Even where there has been progress, the benefits are not shared by all. There are many factors that effect a woman’s chance at equal rights and opportunities such as geography, income, age, race, ethnicity, disability, sexual orientation and cultural norms.(2) As always, the poor in society are the ones most at risk. In the developing world 800 women die every day needlessly from causes related to pregnancy and childbirth, and the number of women and girls living with HIV has almost doubled since 1995.(2) Even in wealthy countries like the United States poor women are less likely to receive the medical care they need. From child marriage, human trafficking and violence against women, to gender-biased sex selection and the gendercide of baby girls in India and China, the statistics don’t lie — we are a long way from the equality of women.
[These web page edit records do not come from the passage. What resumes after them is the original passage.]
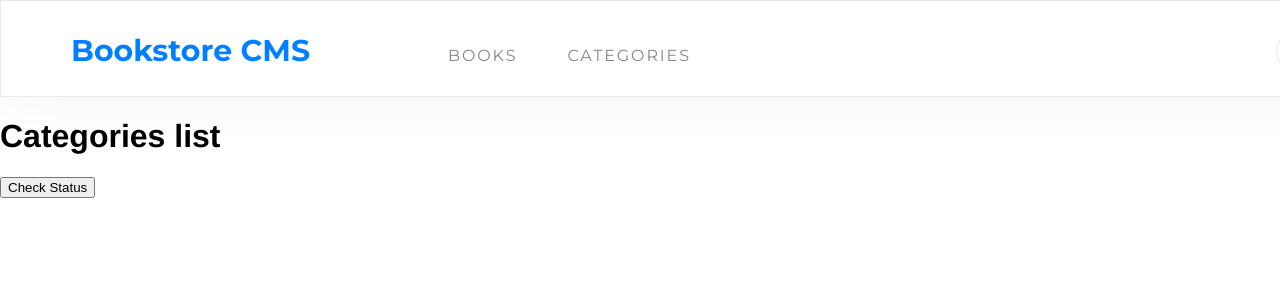
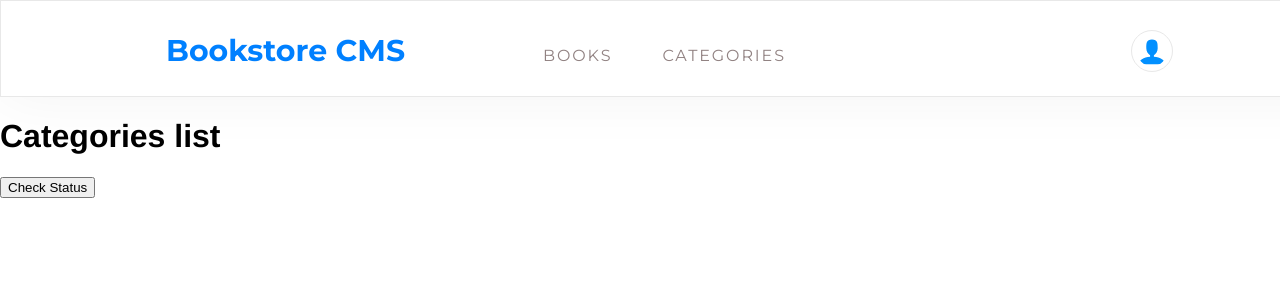
Before and after one commit to ogagaoghene/bookstore-react-redux, a React (Create React App) app: page /categories in a window 1280 px wide. Shown: the top 300 px of the page. Built offline with nearby package versions, Linux system fonts and the light colour scheme; no server answers.

Commit message:
Updated relevant css files

```diff
--- a/src/components/Home.css
+++ b/src/components/Home.css
@@ -11,12 +11,15 @@ body {
 }
 
 .listing {
-  width: 91%;
+  width: 78%;
   background-color: #fff;
   display: flex;
   justify-content: space-between;
+  align-items: center;
   padding: 30px;
-  border: 1px solid  #e8e8e8;
+  border: 1px solid #e8e8e8;
+  margin-left: 70px;
+  margin-right: 20px;
 }
 
 .booklist ul {
@@ -226,11 +229,11 @@ body {
 }
 
 .form-container {
-  width: 93%;
-  margin: 1.813rem 0 1rem 2.3rem;
+  width: 80%;
   border-top: solid 1px #e8e8e8;
   background-color: #fff;
   padding: 5px;
+  margin: 0 auto;
 }
 
 .Form-content {
--- a/src/components/Navbar.css
+++ b/src/components/Navbar.css
@@ -17,12 +17,13 @@ header {
   font-size: 1.875rem;
   font-weight: bold;
   color: #0080ff;
+  padding-left: 95px;
 }
 
 .navbar {
   display: flex;
   justify-content: space-between;
-  width: 60rem;
+  width: 45rem;
   height: 1.5rem;
 }
 
--- a/src/components/Navbar.jsx
+++ b/src/components/Navbar.jsx
@@ -4,7 +4,7 @@ import './Navbar.css';
 
 const Navbar = () => (
   <header className="Header">
-    <h1 className="header-title">Bookstore CMS</h1>
+    <h1 className="header-title"><span>Bookstore CMS</span></h1>
     <nav className="navbar">
       <ul className="nav-ul">
         <li className="links">
```
Also changed, not shown: 1 other file (tests, documents, lock files or other folders).
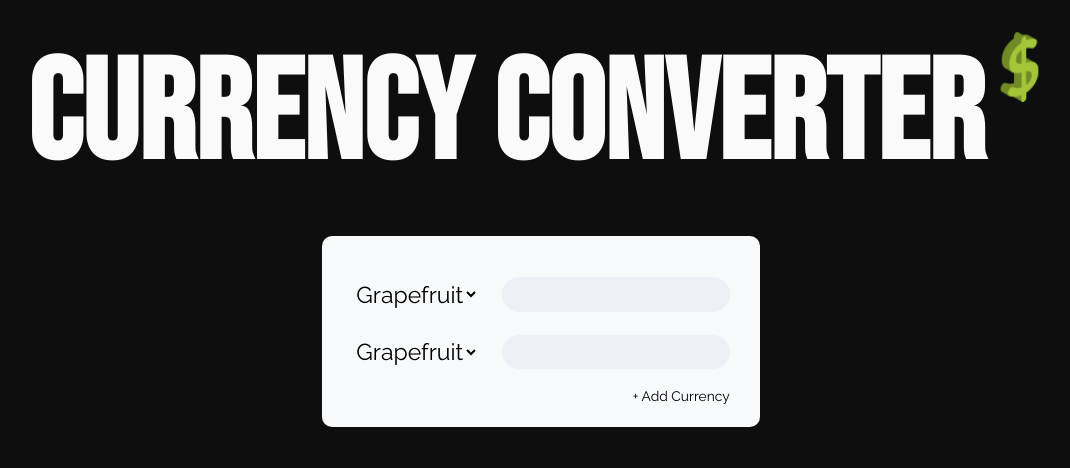
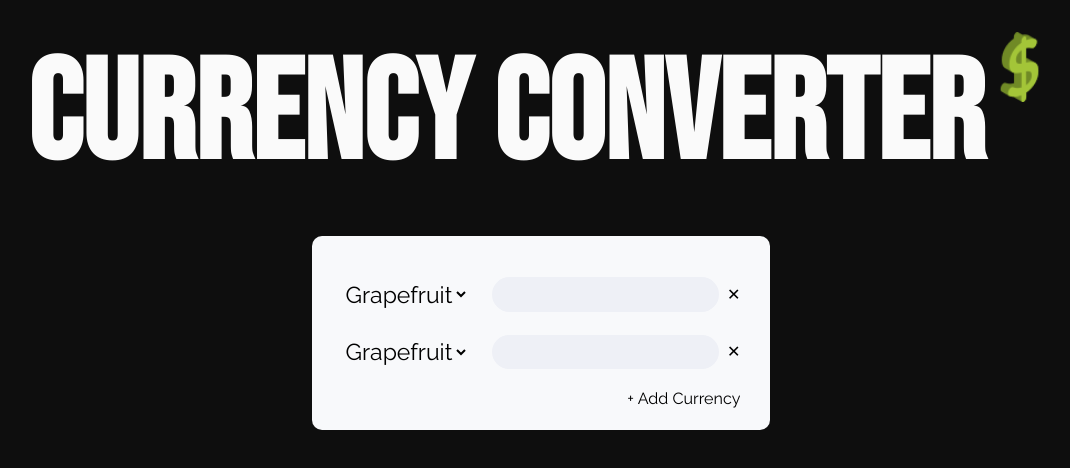
Before and after one commit to scc416/currency-converter, a React (Create React App) app: page / in a window 1280 px wide. Shown: the top 468 px of the page, without its empty margins (99-1169 px from the left). Built offline with nearby package versions, Linux system fonts and the light colour scheme; no server answers.

Commit message:
add delete button for each currencies

```diff
--- a/src/Components/Currency/Currency.css
+++ b/src/Components/Currency/Currency.css
@@ -44,12 +44,21 @@ input {
 
 .add-button {
   align-self: flex-end;
-  font-size: 0.6em;
+  font-size: 0.7em;
   position: relative;
   top: 0.5em;
 }
 
 .add-button:hover {
+  cursor: pointer;
+}
+
+.DeleteCurrencyButton {
+  font-size: 0.7em;
+  margin-left: 0.5em;
+}
+
+.DeleteCurrencyButton:hover {
   cursor: pointer;
 }
 
--- a/src/Components/Currency/CurrencyListItem.jsx
+++ b/src/Components/Currency/CurrencyListItem.jsx
@@ -1,3 +1,5 @@
+import DeleteCurrencyButton from "./DeleteCurrencyButton";
+
 const CurrencyListItem = () => {
   return (
     <div className="CurrencyListItem">
@@ -8,6 +10,7 @@ const CurrencyListItem = () => {
         <option value="mango">Mango</option>
       </select>
       <input />
+      <DeleteCurrencyButton />
     </div>
   );
 };
--- /dev/null
+++ b/src/Components/Currency/DeleteCurrencyButton.jsx
@@ -0,0 +1,5 @@
+const DeleteCurrencyButton = () => {
+  return <div class="DeleteCurrencyButton">✕</div>;
+};
+
+export default DeleteCurrencyButton;
```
In wealthy countries one of the most evident forms of disparity relate to economics and leadership. After all this time women very much remain a minority in political office and are hugely underrepresented in leadership roles and in senior management positions — only making up 5% of Fortune 500 CEOs.(2) To make matters worse, on average women in high-income economies still get paid 15 percent less than men — despite the fact that they earn the majority of college degrees.(2)
As the data clearly shows, there are a number of barriers standing in the way of equality. However, with commitment, political will and resources, progress is possible. The No Ceilings: Full Participation Plan provides us with a roadmap to accelerate progress for women and girls worldwide. So join forces with leaders, communities, companies and countries to help close gaps for equality!
The Full Report and Data, with compelling stories, videos, graphics and interactive data visualizations on the status of women and girls, can be accessed at NoCeilings.org. Newest additions to the site include an interactive data visualization on women’s entrepreneurship, and stories on cultural attitudes on wife-beating and an epidemic of “missing girls” around the world.
“When women and girls have the opportunity to participate we can lift up not just ourselves but our families and communities, even our countries. So this isn’t just a story about women and girls. It is a universal story about the kind of world we want for our children and grandchildren.” Hillary Rodham Clinton, Former United States Secretary of State(1)
-1 in 4 girls in the world will be married by their 18th birthday
-1 in 3 women worldwide has experienced physical or sexual violence
-Fewer than 3 in 10 countries have prohibited gender discrimination in both hiring and pay.